Nationals from 80 countries including China, Japanese, Koreans, Australians, New Zealanders, North Americans and virtually all Europeans, who want to enter Sri Lanka as a tourist for the purpose of tourism, receive a free tourist visa upon entry, valid for a short period of 30 days. A Tourist Visa is normally validated only for a single journey. Those who visit for purposes other than holiday should obtain prior Visit Visas. The 30-day visa can be extended up to 90 days on the payment of a fee. You'll need to show a return or onward airline ticket out of Sri Lanka, along with proof of funds, such as traveler's cheques or credit card, and provide a copy of the bio-data page of your passport and 02 photographs.
Any foreign national who desires to enter Sri Lanka, who holds a return air ticket and sufficient funds [currency / travellers cheques / credit card] for maintenance is eligible. Nationals of other countries should obtain prior Visit visas whatever the purpose of visit is. They can obtain prior visas/landing endorsements from the Sri Lankan Mission abroad or from the Controller General of Immigration and Emigration by requesting a local sponsor to apply on their behalf. The latest regulations are given at www.immigration.gov.lk.
Since Sri Lanka is a tropical country, you can expect the rain anytime of the year in most parts. However, the two major rainy seasons are South-West monsoon (May to September) and North-East monsoon (December to February). The climate of Sri Lanka changes dramatically from one part of the country to another. For example the Central Hills (Nuwara Eliya) of Sri Lanka, has a temperature around -5-20 C throughout the year, whereas most of the other regions specially the dry zone areas (Northern, North Central, Southern, and Eastern) relatively have a temperature consistently around 30-35 C.
There are some important guidelines that apply to photography regarding Buddhist imagery, when you visit a temple or other religious site. Do not turn your back to (or be alongside) a Buddha statue or any statue when posing for photos as this may cause disrespect, (observe what others are doing). It's OK to photograph a statue, but all persons should be facing it. Otherwise it would be a surprise that most tourists wouldn't bring a camera of some kind when they visit a photogenic island as Sri Lanka.

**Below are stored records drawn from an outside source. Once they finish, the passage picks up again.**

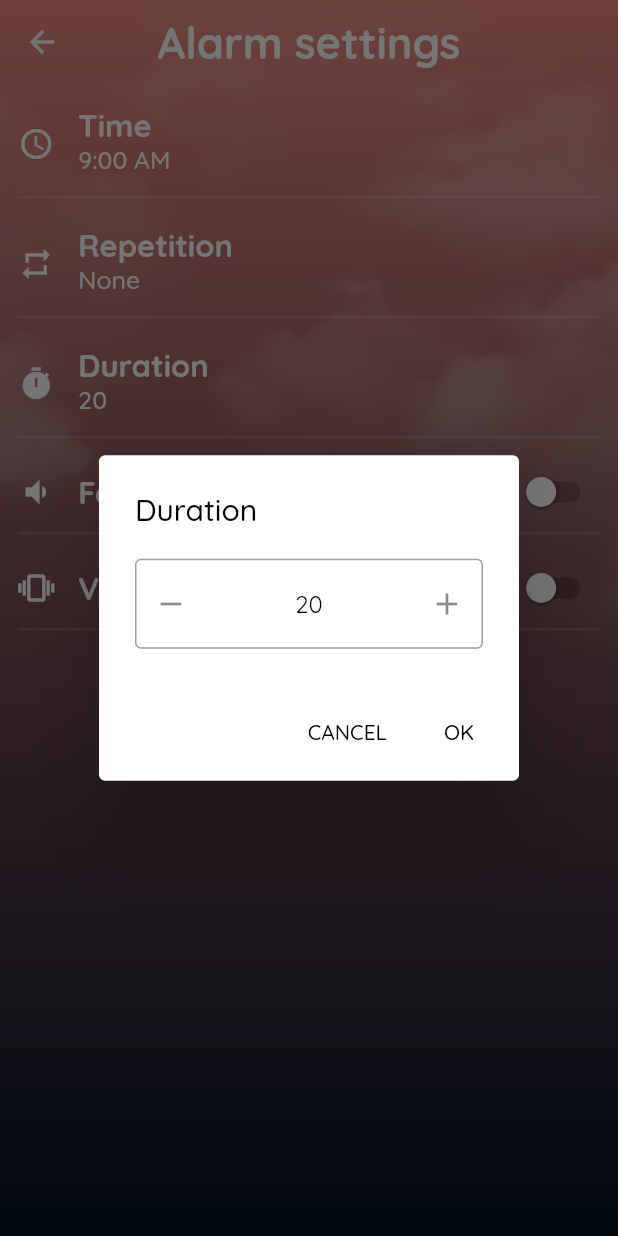
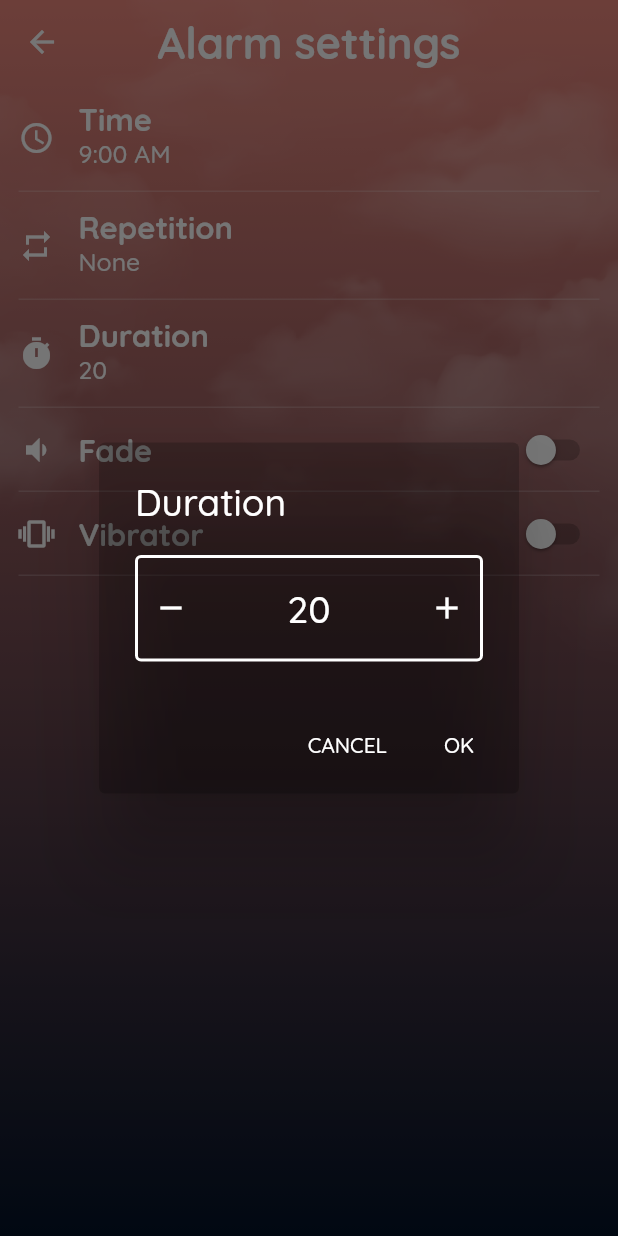
Before and after one commit to OraneOrveillon/grododo, a Flutter app: the AlarmSettingsPage screen opened directly, after a tap on "Duration", on a phone screen of 412 x 824 dp. Run offline on Flutter 3.47's test engine with Material 2 defaults, Android fonts, the phone set to English and light mode, and no system bars; drawn by our look-alikes of flutter_spinbox; our stand-ins replace fl_chart, google_fonts.

Commit message:
Better UI dialogs

```diff
--- /dev/null
+++ b/lib/view/components/dialog.dart
@@ -0,0 +1,45 @@
+import 'package:flutter/material.dart';
+
+import '../size_config.dart';
+
+class CustomDialog extends StatelessWidget {
+  const CustomDialog({
+    Key? key,
+    required this.sizeConfig,
+    required this.titleText,
+    required this.content,
+    required this.onPressedOK,
+  }) : super(key: key);
+
+  final SizeConfig sizeConfig;
+  final String titleText;
+  final Widget content;
+  final Function() onPressedOK;
+
+  @override
+  Widget build(BuildContext context) {
+    return AlertDialog(
+      title: Text(
+        titleText,
+        style: Theme.of(context)
+            .textTheme
+            .bodyText1!
+            .copyWith(fontSize: sizeConfig.blockSizeVertical * 3),
+      ),
+      content: content,
+      actions: [
+        TextButton(
+          child: const Text('CANCEL'),
+          onPressed: () => Navigator.of(context).pop(),
+        ),
+        TextButton(
+          child: const Text('OK'),
+          onPressed: () {
+            onPressedOK.call();
+            Navigator.of(context).pop();
+          },
+        ),
+      ],
+    );
+  }
+}
--- a/lib/view/pages/alarm_settings_page.dart
+++ b/lib/view/pages/alarm_settings_page.dart
@@ -5,6 +5,7 @@ import 'package:provider/provider.dart';
 import '../../model/alarm.dart';
 import '../../model/alarm_model.dart';
 import '../components/background.dart';
+import '../components/dialog.dart';
 import '../components/list_tile.dart';
 import '../size_config.dart';
 
@@ -52,9 +53,7 @@ class AlarmSettingsPage extends StatelessWidget {
                   context: context,
                   builder: (context) => ChangeNotifierProvider<AlarmModel>.value(
                     value: alarmModel,
-                    child: _selectRepetition(
-                      context: context,
-                    ),
+                    child: _selectRepetition(context: context, sizeConfig: sizeConfig),
                   ),
                 ),
               ),
@@ -68,7 +67,7 @@ class AlarmSettingsPage extends StatelessWidget {
                   context: context,
                   builder: (context) => ChangeNotifierProvider<AlarmModel>.value(
                     value: alarmModel,
-                    child: _selectDuration(context: context),
+                    child: _selectDuration(context: context, sizeConfig: sizeConfig),
                   ),
                 ),
               ),
@@ -110,9 +109,9 @@ class AlarmSettingsPage extends StatelessWidget {
   }) {
     return Padding(
       padding: EdgeInsets.fromLTRB(
-        sizeConfig.blockSizeHorizontal * 2,
+        sizeConfig.blockSizeHorizontal * 3,
         0,
-        sizeConfig.blockSizeHorizontal * 2,
+        sizeConfig.blockSizeHorizontal * 3,
         0,
       ),
       child: Card(
@@ -146,12 +145,13 @@ class AlarmSettingsPage extends StatelessWidget {
     }
   }
 
-  Widget _selectRepetition({required BuildContext context}) {
+  Widget _selectRepetition({required BuildContext context, required SizeConfig sizeConfig}) {
     return Consumer<AlarmModel>(
       builder: (context, alarmModel, child) {
         Repetition repetition = alarmModel.alarm.repetition;
-        return AlertDialog(
-          title: const Text('Repetition'),
+        return CustomDialog(
+          sizeConfig: sizeConfig,
+          titleText: 'Repetition',
           content: Column(
             mainAxisSize: MainAxisSize.min,
             crossAxisAlignment: CrossAxisAlignment.start,
@@ -221,25 +221,8 @@ class AlarmSettingsPage extends StatelessWidget {
               ),
             ],
           ),
-          actions: [
-            TextButton(
-              style: TextButton.styleFrom(
-                primary: Theme.of(context).colorScheme.tertiary,
-              ),
-              child: const Text('CANCEL'),
-              onPressed: () => Navigator.of(context).pop(),
-            ),
-            TextButton(
-              style: TextButton.styleFrom(
-                primary: Theme.of(context).colorScheme.tertiary,
-              ),
-              child: const Text('OK'),
-              onPressed: () {
-                // alarmModel.alarm.repetition =
-                Navigator.of(context).pop();
-              },
-            ),
-          ],
+          // todo changer la répétition ici et pas dans le onChanged des checkbox
+          onPressedOK: () {},
         );
       },
     );
@@ -257,43 +240,43 @@ class AlarmSettingsPage extends StatelessWidget {
           value: value,
           onChanged: onChanged,
         ),
-        Text(day),
+        Text(
+          day,
+          style: Theme.of(context).textTheme.bodyText1,
+        ),
       ],
     );
   }
 
-  Widget _selectDuration({required BuildContext context}) {
+  Widget _selectDuration({required BuildContext context, required SizeConfig sizeConfig}) {
     return Consumer<AlarmModel>(
       builder: (context, alarmModel, child) {
         double value = alarmModel.alarm.duration.toDouble();
-        return AlertDialog(
-          title: const Text('Duration'),
+        return CustomDialog(
+          sizeConfig: sizeConfig,
+          titleText: 'Duration',
           content: SpinBox(
             min: 5,
             max: 60,
             value: value,
             step: 5,
+            incrementIcon: Icon(
+              Icons.add,
+              color: Theme.of(context).iconTheme.color,
+            ),
+            decrementIcon: Icon(
+              Icons.remove,
+              color: Theme.of(context).iconTheme.color,
+            ),
+            textStyle: Theme.of(context).textTheme.bodyText1!.copyWith(
+                  fontSize: sizeConfig.blockSizeVertical * 3,
+                ),
             onChanged: (newValue) => value = newValue,
           ),
-          actions: [
-            TextButton(
-              onPressed: () => Navigator.pop(context),
-              child: Text(
-                'CANCEL',
-                style: TextStyle(color: Theme.of(context).colorScheme.tertiary),
-              ),
-            ),
-            TextButton(
-              onPressed: () {
-                alarmModel.updateDuration(value.toInt());
-                Navigator.pop(context);
-              },
-              child: Text(
-                'OK',
-                style: TextStyle(color: Theme.of(context).colorScheme.tertiary),
-              ),
-            ),
-          ],
+          onPressedOK: () {
+            alarmModel.updateDuration(value.toInt());
+            Navigator.pop(context);
+          },
         );
       },
     );
```
Also changed, not shown: lib/view/theme.dart (+25 -2 lines).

wear light Cotton garments and light weight suits are the ideal as Sri Lanka is a tropical island. Don't forget comfortable shoes, sandals or trainers, sun glasses and cotton socks. In the hill country pullovers will be necessary. It is advisable to wear respectful attire (no miniskirts, tank tops, short pants, hats, etc,) especially off the beach when visiting temples or any religious sites as a mark of respect. Public nudity is illegal in Sri Lanka - nude/topless sunbathing and skinny dipping should be avoided.
Sri Lanka Standard Time is five and a half hours ahead of GMT. (Allowance should be made for summer-time changes in Europe.)
Vaccination is recommended for Hepatitis A+B and Tetanus. Also, the Typhus vaccination outside of tourist areas especially in the wet season, beware of Bowel diseases such as diarrhea and amoebic dysentery, vector borne diseases such as malaria and dengue fever, Sri Lanka's physicians, though, many of them have trained in the West, are particularly experienced in dealing with locally occurring diseases. Minor health problems can always be treated by doctors with practices in the resorts and elsewhere in the country as Colombo now boasts a selection of modern, well-equipped private hospitals offering the latest medical services.
In Sri Lanka Water from the tap is not considered to be safe to drink in the country. So the best solution is to use bottled water for both drinking and teeth brushing. However, if you are using bottled water please make sure SLS (Sri Lanka Standard Institute) label is present, Although There are now many brands available. Fresh milk, due to the climate, spoils easily, and so is often very expensive. Powdered milk, however, is safe and is often substituted. 'Thambili' the juice from King Coconut is very refreshing. It's sold at the side of streets throughout the island, Coca Cola" and "Pepsi" also available in large and small sizes (plastic bottles) including several local soft drink brands - all available at rapidly multiplying supermarkets all across the country and grocery shops. Local beer and spirits are widely available. Alcohol is not sold on Poya (full-moon day of the month) days.